But my other favorite idea is how relationships are handled. When someone tries to help you, you both roll dice. If their dice are better than yours, you accept their help, and your relationship grows stronger. Yay! But if their dice were worse than yours, you reject their assistance, and your relationship grows weaker. I just love the idea of someone trying to help pick a lock, but just gets in the way, frustrating the player who needed help. Brilliant!
A G+ post
by Jonathan Henry
Character creation and game play are so simple that they will make pick up games a breeze.
Hey there Cats and kittens!
Old Uncle Jon has a bit of wonderment for you today
This time it comes in the form of a simple 2 die RPG.
The Indie Hack is a derivation on the quick rule set of The Black Hack. But it takes it ease of play and creativity one step further.
The Devil's in the Details.
For those of you out there who are fans of FATE, this should be fairly familiar. Each item, player, NPC and scene is full of details. Details that simply paint a picture of the world around you and details that change the face of combat or interaction.
These details come in 3 different flavors with your choice of Positive or Negative just like a good desktop power supply.
Hard Details - Are damage or other things that fundamentally change the face of a situation.
Soft Details - Are temporary or superficial changes.
Scene Details - Are details that change the world around you and can shape tactics and situations.
During combat tests rolls determine who sets new details each round. From adding a chandelier above a sword fight to dropping said chandelier on top of an opponent during the heat of battle.
All of this is clearly and simply illustrated in the text and it seems to me to be one of the easier systems to get new players to wrap their heads around.
Character creation and game play are so simple that they will make pick up games a breeze.
The in game currency is called "Jingle". Much like in Apocalypse World currency is anything with intrinsic or extrinsic worth. Taking the focus off of accounting and moving it to the realm of barter and haggle. Not haggling on a daily basis is a new invention of the bar code age. This system brings back the offer and reply that ran economies ever since strangers meet to exchange this for that. It requires more role playing than simply exchanging gold pieces.
Death and Dying.
Once you have been beaten to death by your favorite monsters. The game doesn't end, but leads you to something akin to the fates. They are called "The Child, The Mother, The Crone" each of them will ask for something in return to sending you back to the realms of the living.
Making your very own PC.
7 sample character classes are offered covering your standard fantasy fare. But the classes are so very basic that it shouldn’t take a trained gamer much more than 10 minutes to create their own.

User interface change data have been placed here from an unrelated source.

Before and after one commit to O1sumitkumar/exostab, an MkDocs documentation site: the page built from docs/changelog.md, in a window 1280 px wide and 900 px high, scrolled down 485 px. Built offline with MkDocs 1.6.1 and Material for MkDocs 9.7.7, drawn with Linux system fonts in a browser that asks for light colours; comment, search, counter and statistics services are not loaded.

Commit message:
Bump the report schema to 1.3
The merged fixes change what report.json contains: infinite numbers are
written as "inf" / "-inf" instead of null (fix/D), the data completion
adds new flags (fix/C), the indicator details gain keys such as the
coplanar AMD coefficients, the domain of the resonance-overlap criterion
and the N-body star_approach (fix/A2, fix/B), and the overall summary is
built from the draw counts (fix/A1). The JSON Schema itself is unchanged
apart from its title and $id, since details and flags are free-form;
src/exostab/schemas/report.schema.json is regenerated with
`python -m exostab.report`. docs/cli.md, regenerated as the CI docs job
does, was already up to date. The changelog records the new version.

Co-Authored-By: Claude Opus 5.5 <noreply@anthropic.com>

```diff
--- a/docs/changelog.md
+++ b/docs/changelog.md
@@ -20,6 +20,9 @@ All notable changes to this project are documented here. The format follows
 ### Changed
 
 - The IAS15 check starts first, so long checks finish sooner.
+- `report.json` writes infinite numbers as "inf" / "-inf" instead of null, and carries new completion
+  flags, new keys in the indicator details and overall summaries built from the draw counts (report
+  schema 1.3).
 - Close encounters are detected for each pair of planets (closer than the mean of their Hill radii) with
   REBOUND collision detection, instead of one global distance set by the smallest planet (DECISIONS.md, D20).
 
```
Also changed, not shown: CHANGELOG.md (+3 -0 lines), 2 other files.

Men and Monsters.
The book ends with some advanced rules and advice about how to run a good game and campaign. Using the same rules I have used for decades for advancement of players. The "Why should you level up?" advancement system of bragging and achievement.
A few templates for making the monsters you wish to kill your party with, show how easy it is to grab any fantasy monster manual and get down to business.
A note on Art.
The art in this slim book is fantastic and extraordinarily evocative. It isn't everyday that a book seems to get the art so spot on. But this is one of them that does it very well.
After reading and re-reading this. I know that I am not doing the game justice with my review. It is far better written than I could hope to emulate. So if nothing above has made you want to go out and pick up a copy. Let this, go out and get it. Run it and see. It's worth the money.